#### EXTRACTED DATA
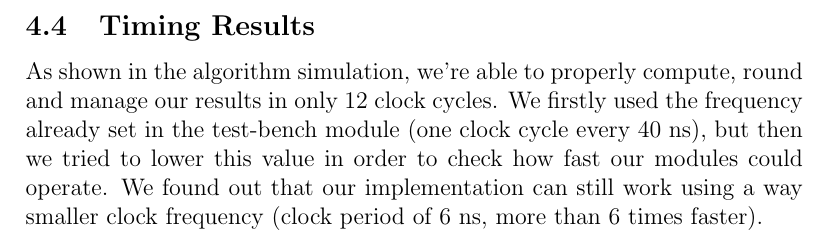
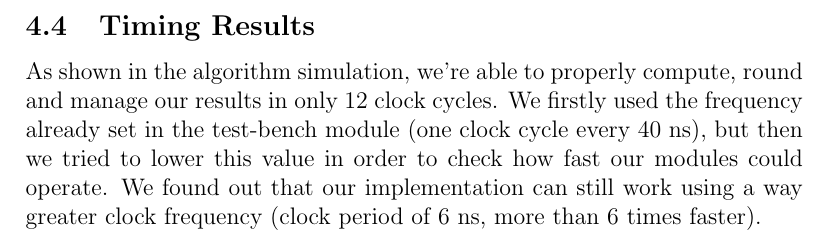
Before and after one commit to Framonti/ES_SquareRoot, a LaTeX paper (Documentation/documentation.tex, which reads Documentation/Sections/4ExperimentalResults.tex): part of page 19 of 20, cut so that both start at the same text. Compiled offline with pdfLaTeX.

Commit message:
Documentation fix

```diff
--- a/Documentation/Sections/4ExperimentalResults.tex
+++ b/Documentation/Sections/4ExperimentalResults.tex
@@ -59,5 +59,5 @@ The difference between M' and the real value is greater than the difference betw
 
 
 \subsection{Timing Results}
-As shown in the algorithm simulation, we're able to properly compute, round and manage our results in only 12 clock cycles. We firstly used the frequency already set in the test-bench module (one clock cycle every 40 ns), but then we tried to lower this value in order to check how fast our modules could operate. We found out that our implementation can still work using a way smaller clock frequency (clock period of 6 ns, more than 6 times faster).
+As shown in the algorithm simulation, we're able to properly compute, round and manage our results in only 12 clock cycles. We firstly used the frequency already set in the test-bench module (one clock cycle every 40 ns), but then we tried to lower this value in order to check how fast our modules could operate. We found out that our implementation can still work using a way greater clock frequency (clock period of 6 ns, more than 6 times faster).
 \clearpage
```
Also changed, not shown: Documentation/documentation.pdf.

#### WORK ORDER
The copy you return must match the records above exactly, minus any images.

#### REPLY
Before and after one commit to Framonti/ES_SquareRoot, a LaTeX paper (Documentation/documentation.tex, which reads Documentation/Sections/4ExperimentalResults.tex): part of page 19 of 20, cut so that both start at the same text. Compiled offline with pdfLaTeX.

Commit message:
Documentation fix

```diff
--- a/Documentation/Sections/4ExperimentalResults.tex
+++ b/Documentation/Sections/4ExperimentalResults.tex
@@ -59,5 +59,5 @@ The difference between M' and the real value is greater than the difference betw
 
 
 \subsection{Timing Results}
-As shown in the algorithm simulation, we're able to properly compute, round and manage our results in only 12 clock cycles. We firstly used the frequency already set in the test-bench module (one clock cycle every 40 ns), but then we tried to lower this value in order to check how fast our modules could operate. We found out that our implementation can still work using a way smaller clock frequency (clock period of 6 ns, more than 6 times faster).
+As shown in the algorithm simulation, we're able to properly compute, round and manage our results in only 12 clock cycles. We firstly used the frequency already set in the test-bench module (one clock cycle every 40 ns), but then we tried to lower this value in order to check how fast our modules could operate. We found out that our implementation can still work using a way greater clock frequency (clock period of 6 ns, more than 6 times faster).
 \clearpage
```
Also changed, not shown: Documentation/documentation.pdf.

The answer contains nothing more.